If you use the program regulary, you should make your effort in helping the programmer to find the memory leak. So most of the time, it should be simply sent off since it’s quite an easy job, and so that the program publisher/creator could be notified and rectify it. However, we need to ensure we don’t keep on sending something useless or deliver to noone. Below is the flow chart showing how to determine send or don’t send.
Is program crashed?
How to tell if a program crash or hungup? You should know it when a program crashes, which means a program terminated abnormally and could cause lost of data. A program hungup means it’s no longer responsive or it takes longer than usual time to complete a task. You can see more after clicking “To see what data this error report contains”, another popup shall show. You can see that szModName is “hungapp” and the offset is zeroes “00000000”. You don’t have to send this report as the programmer can’t tell much other than the currently used version may hang. It’s better you try to figure out what causes hang and write to the publisher.
What if you find it actually crashes but the address offset is still zeroes? The result and action shall be same as hungup. Sending address offset of zeroes will not give much hint to the programmer. Only when you find that the address offset is of some hexa values, what you encounter can be easily resolved by programmer if you submit this complete report. In fact, the key decision to send is to check if the address offset is of some values and not a series of zeroes.
Is program digitally signed?
Why is this step needed? As it’s prompted “Please tell Microsoft about this problem” that the report will be sent to Microsoft and now we need to check if the publisher have the access to Microsoft crash dump database.

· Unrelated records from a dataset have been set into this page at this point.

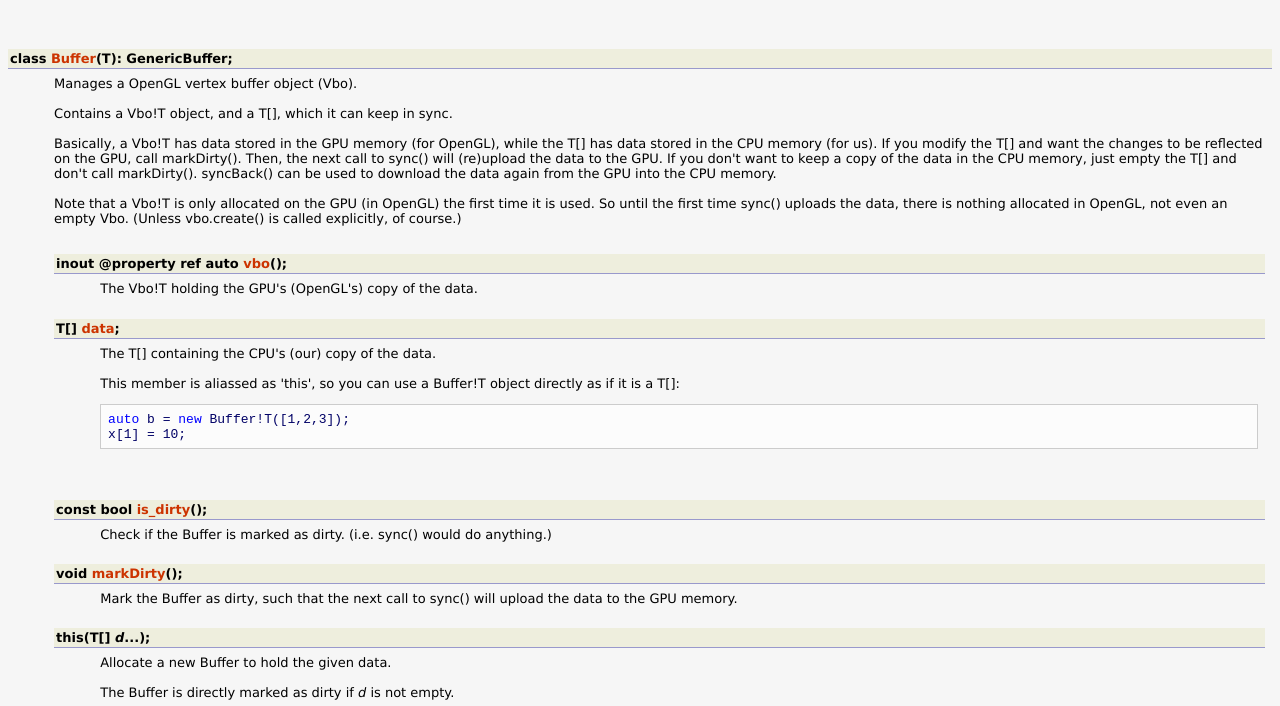
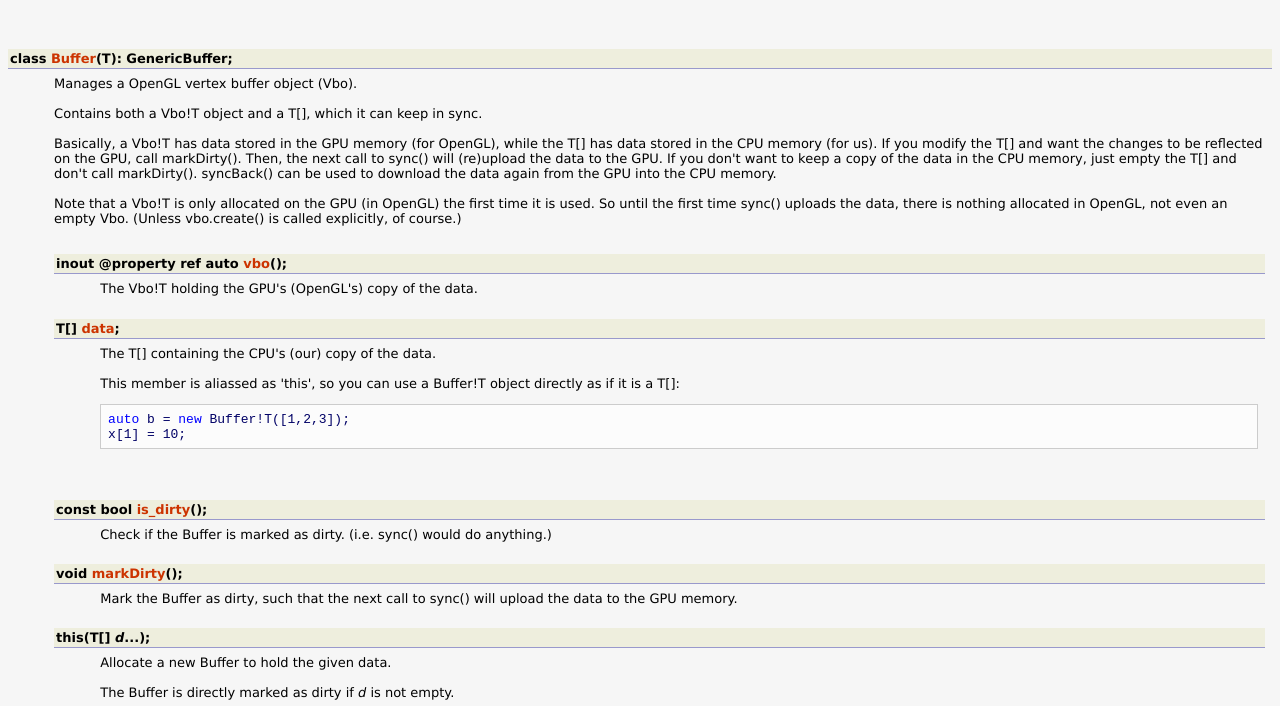
Before and after one commit to m-ou-se/moggled, a plain HTML site: page buffer.html in a window 1280 px wide. Shown: the part 94-800 px from the top of the page. Drawn offline with Linux system fonts and the light colour scheme.

Commit message:
Update documentation.

```diff
--- a/buffer.html
+++ b/buffer.html
@@ -12,7 +12,7 @@
 </dt>
 <dd>Manages a OpenGL vertex buffer object (Vbo).
 <br><br>
-Contains a Vbo!T object, and a T[], which it can keep in sync.
+Contains both a Vbo!T object and a T[], which it can keep in sync.
 <br><br>
 
 Basically, a Vbo!T has data stored in the GPU memory (for OpenGL),
```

And only a Verisign registrant will get to access what you are sending.
Now how do we determine if a publisher have digitally signed the program? Just right click on the insallter to check out its file properties, a signed computer file shall have additional “Digital Signatures” tab and the content shall show the details of the signer. And you can now confirm your crash report can safely reach the publisher when you choose to send, otherwise you need to manually collect the report and email to the publisher.

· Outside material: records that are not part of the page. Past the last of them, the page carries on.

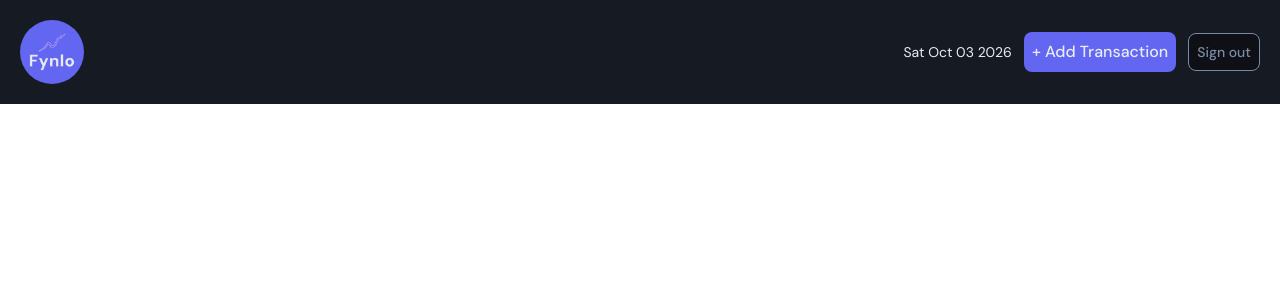
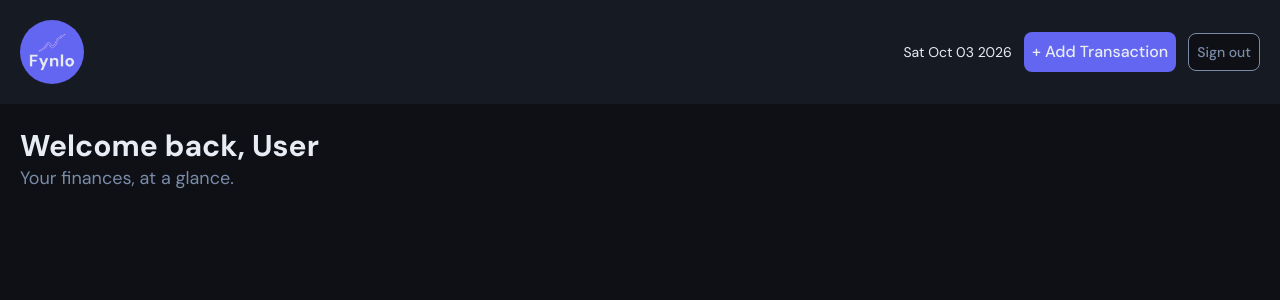
Before and after one commit to GemsLister/Fynlo, a React (Vite) app in the folder client/: page /home in a window 1280 px wide. Shown: the top 300 px of the page. Built offline with nearby package versions, Linux system fonts and the light colour scheme; no server answers.

Commit message:
refactor(pages): edit importing header layout into main layout

```diff
--- a/client/src/pages/main/MainPage.tsx
+++ b/client/src/pages/main/MainPage.tsx
@@ -1,9 +1,25 @@
-import { HeaderLayout } from "../../components/layouts/main/HeaderLayout";
+import { MainLayout } from "../../components/layouts/main/MainLayout";
+import { useState, useEffect } from "react";
+// import { AddTransactionForm } from "../../components/forms/AddTransactionForm";
 
 export const MainPage = () => {
+  const [username, setUsername] = useState<string>("");
+  useEffect(() => {
+    setUsername(localStorage.getItem("username"));
+  }, []);
+
   return (
-    <main>
-      <HeaderLayout />
-    </main>
+    <MainLayout>
+      <div className="flex flex-col px-5 py-6">
+        <h1 className="text-text-primary text-3xl font-bold">
+          Welcome back, {username || "User"}
+        </h1>
+        <h2 className="text-text-secondary text-lg">
+          Your finances, at a glance.
+        </h2>
+      </div>
+
+      {/* <AddTransactionForm /> */}
+    </MainLayout>
   );
 };
```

Manually collect crash report
Collecting crash report manually involve copying two contents. Firstly simply capture and produce the print screen when you “Click here” “To see what data this error report contains”, i.e. the second pop up that consist of address offset figures. And then further “Click here” on this page “To view technical information about the error report” to get the next screen:

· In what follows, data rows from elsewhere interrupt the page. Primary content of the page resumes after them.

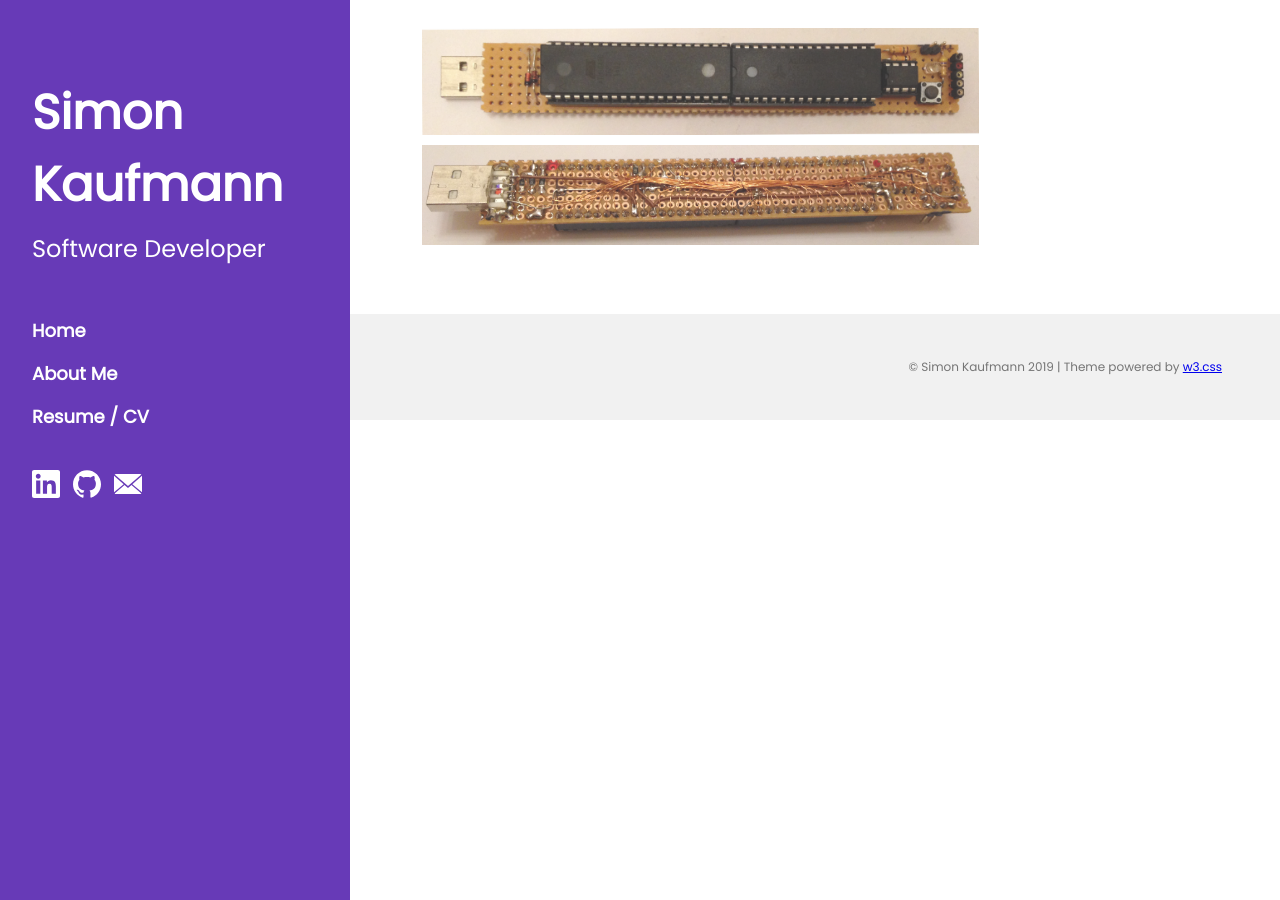
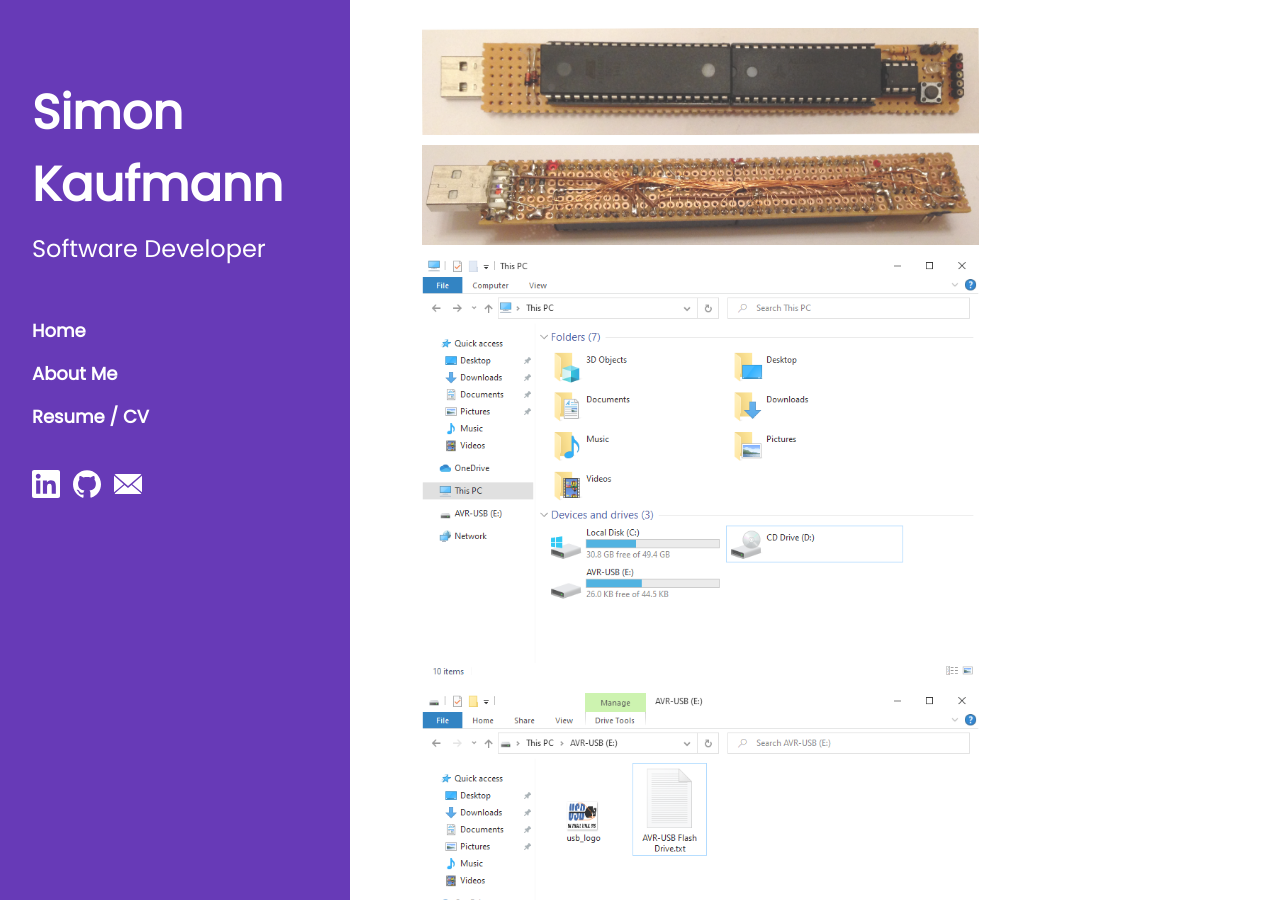
Before and after one commit to simonkaufmann/simonkaufmann.github.io, a Jekyll site: the page built from _posts/2018-01-16-avr-usb.md, in a window 1280 px wide and 900 px high, scrolled down 988 px. Built offline with Jekyll 4.4.1, drawn with Linux system fonts in a browser that asks for light colours.

Commit message:
Add more pictures for AVR USB

```diff
--- a/_posts/2018-01-16-avr-usb.md
+++ b/_posts/2018-01-16-avr-usb.md
@@ -44,5 +44,8 @@ good friend of mine for helping me with the hardware:
 <div class="w3-half" style="width: 100%">
   <img src="/res/avrusb/flash_drive_front.jpg" style="width: 80%;" onclick="onClick(this, '/res/avrusb/flash_drive_front.jpg')"/>
   <img src="/res/avrusb/flash_drive_back.jpg" style="width: 80%;" onclick="onClick(this, '/res/avrusb/flash_drive_back.jpg')"/>
+  <img src="/res/avrusb/screen1.png" style="width: 80%;" onclick="onClick(this, '/res/avrusb/flash_drive_back.jpg')"/>
+  <img src="/res/avrusb/screen2.png" style="width: 80%;" onclick="onClick(this, '/res/avrusb/flash_drive_back.jpg')"/>
+  <img src="/res/avrusb/screen3.png" style="width: 80%;" onclick="onClick(this, '/res/avrusb/flash_drive_back.jpg')"/>
 </div>
 </div>
```
Also changed, not shown: res/avrusb/screen1.png (added), res/avrusb/screen2.png (added), res/avrusb/screen3.png (added).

Highlight the second line which showing the path of ‘appcompat.txt’. Copy the path by pressing Ctrl+C and then open up Windows Explorer and paste it on to address bar. The file shall be open in notepad and you could then save it into different path say “My documents”. Attach the screen shot and this crash file and email to the publisher and the recipient will appreciate you a lot. You may even receive a free professional license if you describe the steps to reproduce the problem. 😉
You shall see the following message once you successfully send out the report.
If you are lucky, you may get notified by the publisher that new update is already available. Below is the web site shown when you click on ‘More information’ upon completion of error reporting on Adobe Reader 9.1.2’s crash.
Credit: the above flow chart is produced by using Open Office Calc.